The Value of Worship
So continuing daily with one accord in the temple, and breaking bread from house to house, they ate their food with gladness and simplicity of heart, praising God and having favor with all the people. And the Lord added to the church daily those who were being saved.
Just as something wonderful happens when God’s people get together and study His Word, something extraordinary happens when God’s people get together and sing His praises. Jesus said, “For where two or three are gathered together in My name, I am there in the midst of them.” Now this verse is not saying that God only shows up when people worship, because God is omnipresent. But He manifests His presence in a special way when His people lift up His name in praise and worship.

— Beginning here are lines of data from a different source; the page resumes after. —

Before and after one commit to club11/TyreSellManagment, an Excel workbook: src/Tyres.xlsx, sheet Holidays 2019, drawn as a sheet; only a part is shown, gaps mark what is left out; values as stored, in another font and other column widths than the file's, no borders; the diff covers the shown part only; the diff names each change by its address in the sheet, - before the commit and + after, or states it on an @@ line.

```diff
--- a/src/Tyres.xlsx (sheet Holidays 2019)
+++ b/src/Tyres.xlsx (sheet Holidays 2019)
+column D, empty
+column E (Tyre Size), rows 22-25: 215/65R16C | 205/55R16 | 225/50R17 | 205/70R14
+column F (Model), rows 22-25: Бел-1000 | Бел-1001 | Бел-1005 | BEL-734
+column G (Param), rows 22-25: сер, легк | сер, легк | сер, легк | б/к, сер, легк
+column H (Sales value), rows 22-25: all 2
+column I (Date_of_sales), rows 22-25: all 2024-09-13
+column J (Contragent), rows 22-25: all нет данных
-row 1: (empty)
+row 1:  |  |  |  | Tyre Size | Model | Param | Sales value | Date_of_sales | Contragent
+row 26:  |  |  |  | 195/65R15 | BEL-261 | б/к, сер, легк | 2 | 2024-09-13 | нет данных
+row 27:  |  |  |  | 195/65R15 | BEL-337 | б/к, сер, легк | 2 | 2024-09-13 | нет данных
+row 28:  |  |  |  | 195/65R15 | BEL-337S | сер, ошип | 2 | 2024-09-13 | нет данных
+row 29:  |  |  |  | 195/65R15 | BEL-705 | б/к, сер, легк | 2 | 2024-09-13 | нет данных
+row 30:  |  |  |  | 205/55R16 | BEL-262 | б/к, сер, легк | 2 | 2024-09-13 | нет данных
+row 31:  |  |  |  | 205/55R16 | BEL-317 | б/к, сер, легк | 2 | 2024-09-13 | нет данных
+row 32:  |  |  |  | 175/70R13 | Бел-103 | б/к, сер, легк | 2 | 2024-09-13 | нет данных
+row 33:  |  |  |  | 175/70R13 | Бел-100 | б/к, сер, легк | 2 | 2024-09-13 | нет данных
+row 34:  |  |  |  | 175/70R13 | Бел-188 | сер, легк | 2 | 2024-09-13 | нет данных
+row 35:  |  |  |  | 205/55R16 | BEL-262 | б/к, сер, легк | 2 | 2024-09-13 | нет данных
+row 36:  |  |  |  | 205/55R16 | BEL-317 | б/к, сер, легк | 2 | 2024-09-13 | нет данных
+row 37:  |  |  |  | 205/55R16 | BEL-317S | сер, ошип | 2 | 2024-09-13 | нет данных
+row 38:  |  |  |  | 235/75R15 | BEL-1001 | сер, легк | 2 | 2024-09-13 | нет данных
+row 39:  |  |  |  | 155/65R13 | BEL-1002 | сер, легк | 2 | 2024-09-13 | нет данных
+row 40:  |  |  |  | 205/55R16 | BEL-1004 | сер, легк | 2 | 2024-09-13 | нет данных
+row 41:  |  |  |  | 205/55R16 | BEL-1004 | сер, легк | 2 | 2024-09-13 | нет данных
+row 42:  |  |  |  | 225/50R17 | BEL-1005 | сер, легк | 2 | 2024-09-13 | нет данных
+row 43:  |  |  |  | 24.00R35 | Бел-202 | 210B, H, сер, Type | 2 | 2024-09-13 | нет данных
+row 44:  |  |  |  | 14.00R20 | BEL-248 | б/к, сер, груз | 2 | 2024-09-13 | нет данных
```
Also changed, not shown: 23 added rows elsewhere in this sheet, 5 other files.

The early church was a worshiping church. Acts 2:46–47 tells us, “They ate their food with gladness and simplicity of heart, praising God and having favor with all the people.” The phrase “gladness and simplicity of heart” literally means “with unaffected joy.” There was joy, vibrancy, and reverence in the early church. A few verses earlier, we read that fear came upon every soul, and wonders and signs were done through the apostles (verse 43). There should be joy and reverence. Those are elements that should be in our worship. The Spirit-filled church will be a worshiping church, and the Spirit filled Christian will be a worshiping Christian.
Someone might say, “Well, I just don’t always feel like worshiping.” Do you think the first-century believers always felt like praising God? They were harassed. They were beaten. They were mocked. These Christians faced persecution on a massive scale, but they were thankful to God.
The Bible doesn’t say, “Give thanks to the Lord when you feel good.” Rather, it says, “Give thanks to the Lord, for He is good!” (1 Chronicles 16:34). That is how Job was able to worship God after calamity came knocking at his door (see Job 1:20).
Sometimes worship can be a sacrifice. But we should still worship.